Yellen doesn’t believe that Wall Street always acts in the best interests of investors, so he thinks investors should look elsewhere for safe and profitable opportunities. In his hometown of Colorado Springs, he’s made it his mission to create some of those opportunities himself. Yellen is responsible for developing numerous businesses throughout the region, many of which have prospered. His business ventures add approximately 230 jobs to the area, support local food vendors, and promote tourism.
Instead of playing the stock market, Yellen encourages investors to do what he is doing: find local businesses and put your money somewhere you can see it grow. He laments the idea of putting one’s life savings into a 401k or IRA based on stocks and mutual funds, which he says exert pressure on people to “lock up their money until age 65.” In Yellen’s experience, that strategy has been far less successful than most people are led to believe.
Instead, Yellen supports the idea of using self-directed IRAs. While regular IRAs offer a range of investment choices in stocks or mutual funds, self-directed IRAs open a range of other options. In fact, self-directed IRAs can allow for investment in practically anything, with a few exceptions. For example, one cannot invest in life insurance, stamps or coins, gems, alcoholic beverages, or collectibles such as antiques or carpets.
However, self-directed IRAs do allow for investment in real estate and partnerships, which makes them ideal for the types of ventures Yellen promotes. He says that his projects offer people the ability to consolidate their resources, effectively becoming their own bank. By advising his clients to put their money into ventures that produce income, Yellen hopes to give them more control over their money.

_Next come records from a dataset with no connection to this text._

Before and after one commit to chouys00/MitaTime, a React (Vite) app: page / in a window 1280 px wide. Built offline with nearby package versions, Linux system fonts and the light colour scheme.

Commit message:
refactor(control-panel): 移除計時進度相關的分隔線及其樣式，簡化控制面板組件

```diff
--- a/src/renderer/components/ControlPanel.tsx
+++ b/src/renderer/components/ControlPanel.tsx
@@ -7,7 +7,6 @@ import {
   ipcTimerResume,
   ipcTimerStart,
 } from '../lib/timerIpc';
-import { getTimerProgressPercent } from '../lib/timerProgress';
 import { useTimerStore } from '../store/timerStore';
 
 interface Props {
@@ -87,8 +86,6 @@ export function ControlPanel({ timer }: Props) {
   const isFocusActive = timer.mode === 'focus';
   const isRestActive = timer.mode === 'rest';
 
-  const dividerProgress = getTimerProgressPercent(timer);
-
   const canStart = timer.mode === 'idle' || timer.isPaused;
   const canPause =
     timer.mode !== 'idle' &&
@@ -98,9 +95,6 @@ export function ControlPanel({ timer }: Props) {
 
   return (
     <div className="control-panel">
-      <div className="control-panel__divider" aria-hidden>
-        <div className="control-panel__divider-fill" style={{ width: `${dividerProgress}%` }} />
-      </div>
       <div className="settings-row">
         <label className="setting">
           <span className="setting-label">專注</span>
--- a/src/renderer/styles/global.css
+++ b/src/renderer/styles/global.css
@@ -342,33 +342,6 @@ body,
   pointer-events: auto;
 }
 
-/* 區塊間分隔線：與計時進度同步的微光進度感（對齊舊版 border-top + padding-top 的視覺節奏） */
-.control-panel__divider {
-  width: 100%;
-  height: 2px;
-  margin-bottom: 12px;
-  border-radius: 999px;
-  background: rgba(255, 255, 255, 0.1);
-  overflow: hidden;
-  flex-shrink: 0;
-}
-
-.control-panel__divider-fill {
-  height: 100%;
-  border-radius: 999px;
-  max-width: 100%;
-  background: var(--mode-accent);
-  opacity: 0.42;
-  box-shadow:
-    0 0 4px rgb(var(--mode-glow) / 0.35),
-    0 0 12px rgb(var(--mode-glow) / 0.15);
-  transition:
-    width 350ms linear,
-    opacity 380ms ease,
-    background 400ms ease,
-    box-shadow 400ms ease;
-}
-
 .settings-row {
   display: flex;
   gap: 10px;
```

The philosophy is this: when your money goes into a local business, the money it makes for you is tangible instead of conceptual. You end up with greater security and more financial freedom. You may even experience larger returns on your investment.

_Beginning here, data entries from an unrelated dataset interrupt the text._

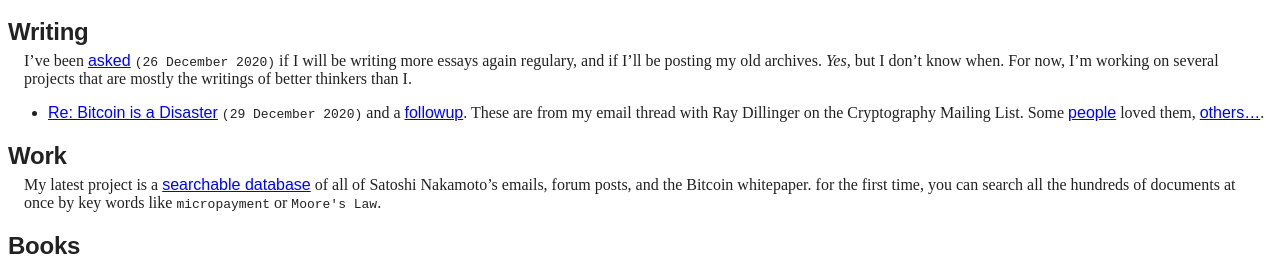
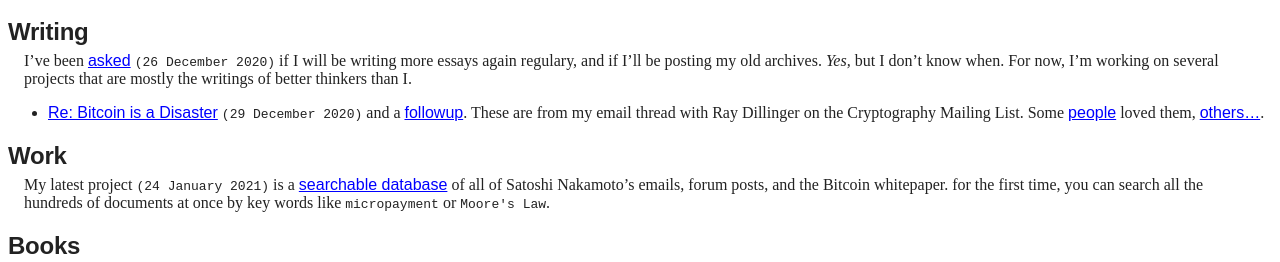
Before and after one commit to wakgill/deryk, a Jekyll site: the page built from index.md, in a window 1280 px wide, cut to the strip 282-544 px from the top of the page. Built offline with Jekyll 4.4.1, drawn with Linux system fonts in a browser that asks for light colours.

Commit message:
Update index.md

```diff
--- a/index.md
+++ b/index.md
@@ -27,7 +27,7 @@
 
 ## Work
 
-My latest project is a [searchable database](https://wakgill.github.io/bitcoin-archive/) of all of Satoshi Nakamoto's emails, forum posts, and the Bitcoin whitepaper. for the first time, you can search all the hundreds of documents at once by key words like <code>micropayment</code> or <code>Moore's Law</code>.
+My latest project <code>(24 January 2021)</code> is a [searchable database](https://wakgill.github.io/bitcoin-archive/) of all of Satoshi Nakamoto's emails, forum posts, and the Bitcoin whitepaper. for the first time, you can search all the hundreds of documents at once by key words like <code>micropayment</code> or <code>Moore's Law</code>.
 
 ## Books
 
```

One example is the Pinery at the Hill, which Yellen began planning in 2006. The late 2000s were a particularly challenging time for many Americans, as the fiscal crisis devastated Wall Street investors. Those who followed Yellen into the Pinery project were pleasantly surprised, though. The luxury special events facility and destination wedding venue was estimated to generate between $6 and $8 million per year once it opened.
The Pinery project is just one example. Yellen’s business savvy has provided various valuable investment opportunities for his clients over the years. His success has inspired him to start giving back to the community as well. Yellen supports more than 80 different charities and nonprofit organizations every year. He also hosts large-scale fundraising events for several of the city’s most prestigious and important groups, including several hospitals, the Colorado Springs Dental Society, and Children’s Hope Chest.
Yellen has also turned his attention to making his financial advice available beyond Colorado Springs and is the author of Reunion. The book focuses on the principles of self-empowerment and illustrates how they can bring about greater success as an entrepreneur. Yellen believes that fostering a decisive and independent attitude can help investors provide for themselves and the people they love while protecting them from some of the common risks associated with investing.
Finally, Yellen focuses on the quality of the goods and services provided by his businesses. He correctly reasons that no venture can provide value to investors unless it also provides value to its customers. He has spared no expense making sure his restaurants and cafes provide exceptional food and service. His Garden of the Gods Market & Cafe was recently named the best gourmet market in Colorado Springs by the Gazette. Locally sourced farm to table food and guest-friendly policies have ensured that the establishment brings in substantial amounts of money each year—more than enough to satisfy Yellen’s partners.
In a world of complicated financial advice, it may be refreshing to remember that effective investing can be simple. Yellen wants people to realize that they have more financial autonomy than they may think and that attractive opportunities exist beyond the stock market. “What I advocate today is not what Wall Street tells people to do,” Yellen says. “I knew there was a better way.”